About this task
What lines in the records include the string "Kalmath"? Return each one.

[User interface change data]
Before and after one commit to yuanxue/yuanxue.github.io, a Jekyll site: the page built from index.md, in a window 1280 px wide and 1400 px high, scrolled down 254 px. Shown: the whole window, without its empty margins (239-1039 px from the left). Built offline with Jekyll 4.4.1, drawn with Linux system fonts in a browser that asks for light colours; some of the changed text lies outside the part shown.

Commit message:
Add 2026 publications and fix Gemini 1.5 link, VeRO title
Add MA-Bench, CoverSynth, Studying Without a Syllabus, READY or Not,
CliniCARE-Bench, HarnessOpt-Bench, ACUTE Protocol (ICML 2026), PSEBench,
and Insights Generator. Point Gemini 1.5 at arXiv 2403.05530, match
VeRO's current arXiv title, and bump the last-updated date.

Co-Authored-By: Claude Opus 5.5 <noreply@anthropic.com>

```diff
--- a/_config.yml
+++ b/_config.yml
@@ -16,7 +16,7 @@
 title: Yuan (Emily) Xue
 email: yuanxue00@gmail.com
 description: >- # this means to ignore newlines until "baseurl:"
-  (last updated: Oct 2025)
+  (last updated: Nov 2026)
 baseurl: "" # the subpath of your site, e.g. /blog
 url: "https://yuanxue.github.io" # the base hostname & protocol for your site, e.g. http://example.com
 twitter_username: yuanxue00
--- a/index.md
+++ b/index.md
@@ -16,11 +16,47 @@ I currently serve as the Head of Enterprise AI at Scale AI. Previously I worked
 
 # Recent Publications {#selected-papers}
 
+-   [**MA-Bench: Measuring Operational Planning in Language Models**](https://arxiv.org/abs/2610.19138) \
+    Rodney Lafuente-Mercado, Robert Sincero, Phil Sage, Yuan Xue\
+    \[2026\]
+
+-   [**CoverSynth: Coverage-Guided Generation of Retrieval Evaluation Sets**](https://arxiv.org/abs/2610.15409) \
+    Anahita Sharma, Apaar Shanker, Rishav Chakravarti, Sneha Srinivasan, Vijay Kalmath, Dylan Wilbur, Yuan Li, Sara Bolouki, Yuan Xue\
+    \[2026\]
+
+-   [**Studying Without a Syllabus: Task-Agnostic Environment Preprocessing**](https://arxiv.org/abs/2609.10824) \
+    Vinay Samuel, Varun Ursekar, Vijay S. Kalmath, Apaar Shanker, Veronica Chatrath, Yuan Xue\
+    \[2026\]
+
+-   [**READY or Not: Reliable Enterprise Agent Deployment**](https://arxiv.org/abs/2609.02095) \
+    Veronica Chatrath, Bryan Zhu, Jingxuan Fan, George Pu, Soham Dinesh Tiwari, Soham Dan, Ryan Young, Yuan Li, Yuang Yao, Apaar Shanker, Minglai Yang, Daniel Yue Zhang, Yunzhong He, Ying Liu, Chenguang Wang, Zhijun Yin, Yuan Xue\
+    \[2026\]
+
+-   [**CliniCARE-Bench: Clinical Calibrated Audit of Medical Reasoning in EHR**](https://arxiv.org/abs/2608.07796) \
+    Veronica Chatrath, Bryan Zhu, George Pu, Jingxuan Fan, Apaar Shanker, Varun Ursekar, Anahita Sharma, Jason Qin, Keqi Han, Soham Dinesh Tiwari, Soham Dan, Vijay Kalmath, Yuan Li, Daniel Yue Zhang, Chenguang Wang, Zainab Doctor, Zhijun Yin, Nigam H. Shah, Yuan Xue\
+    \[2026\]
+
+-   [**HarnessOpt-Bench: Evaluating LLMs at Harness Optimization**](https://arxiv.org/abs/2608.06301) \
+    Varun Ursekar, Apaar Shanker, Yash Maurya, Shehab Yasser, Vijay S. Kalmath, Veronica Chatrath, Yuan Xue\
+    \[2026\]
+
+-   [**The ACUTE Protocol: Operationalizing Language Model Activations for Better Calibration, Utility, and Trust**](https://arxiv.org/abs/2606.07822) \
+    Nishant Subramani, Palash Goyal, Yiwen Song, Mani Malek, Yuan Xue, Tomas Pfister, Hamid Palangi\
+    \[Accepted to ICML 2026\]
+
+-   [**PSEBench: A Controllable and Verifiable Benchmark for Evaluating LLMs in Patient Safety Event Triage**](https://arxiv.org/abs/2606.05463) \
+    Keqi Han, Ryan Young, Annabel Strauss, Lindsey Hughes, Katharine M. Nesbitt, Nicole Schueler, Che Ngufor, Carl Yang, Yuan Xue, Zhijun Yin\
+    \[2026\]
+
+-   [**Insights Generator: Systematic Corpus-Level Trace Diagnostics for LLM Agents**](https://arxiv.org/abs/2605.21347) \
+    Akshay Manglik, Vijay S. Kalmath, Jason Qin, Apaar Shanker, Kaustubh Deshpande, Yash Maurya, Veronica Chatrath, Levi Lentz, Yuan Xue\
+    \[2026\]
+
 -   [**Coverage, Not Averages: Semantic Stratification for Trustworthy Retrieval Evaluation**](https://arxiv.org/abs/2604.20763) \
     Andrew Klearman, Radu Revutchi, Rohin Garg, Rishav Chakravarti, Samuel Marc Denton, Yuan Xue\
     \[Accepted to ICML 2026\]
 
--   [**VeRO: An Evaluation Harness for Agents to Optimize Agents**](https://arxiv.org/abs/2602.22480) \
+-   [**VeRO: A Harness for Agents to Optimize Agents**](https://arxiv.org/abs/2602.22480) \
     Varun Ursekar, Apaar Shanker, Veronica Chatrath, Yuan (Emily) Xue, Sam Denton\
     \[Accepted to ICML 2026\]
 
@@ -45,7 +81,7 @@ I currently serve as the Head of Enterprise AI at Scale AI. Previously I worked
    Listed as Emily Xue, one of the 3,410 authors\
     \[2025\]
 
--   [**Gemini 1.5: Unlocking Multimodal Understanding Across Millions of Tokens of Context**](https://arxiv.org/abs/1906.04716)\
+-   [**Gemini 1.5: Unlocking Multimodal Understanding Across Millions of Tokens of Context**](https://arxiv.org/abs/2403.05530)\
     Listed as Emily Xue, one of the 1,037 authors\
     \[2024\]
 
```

Answer section
+    Anahita Sharma, Apaar Shanker, Rishav Chakravarti, Sneha Srinivasan, Vijay Kalmath, Dylan Wilbur, Yuan Li, Sara Bolouki, Yuan Xue\
+    Vinay Samuel, Varun Ursekar, Vijay S. Kalmath, Apaar Shanker, Veronica Chatrath, Yuan Xue\
+    Veronica Chatrath, Bryan Zhu, George Pu, Jingxuan Fan, Apaar Shanker, Varun Ursekar, Anahita Sharma, Jason Qin, Keqi Han, Soham Dinesh Tiwari, Soham Dan, Vijay Kalmath, Yuan Li, Daniel Yue Zhang, Chenguang Wang, Zainab Doctor, Zhijun Yin, Nigam H. Shah, Yuan Xue\
+    Varun Ursekar, Apaar Shanker, Yash Maurya, Shehab Yasser, Vijay S. Kalmath, Veronica Chatrath, Yuan Xue\
+    Akshay Manglik, Vijay S. Kalmath, Jason Qin, Apaar Shanker, Kaustubh Deshpande, Yash Maurya, Veronica Chatrath, Levi Lentz, Yuan Xue\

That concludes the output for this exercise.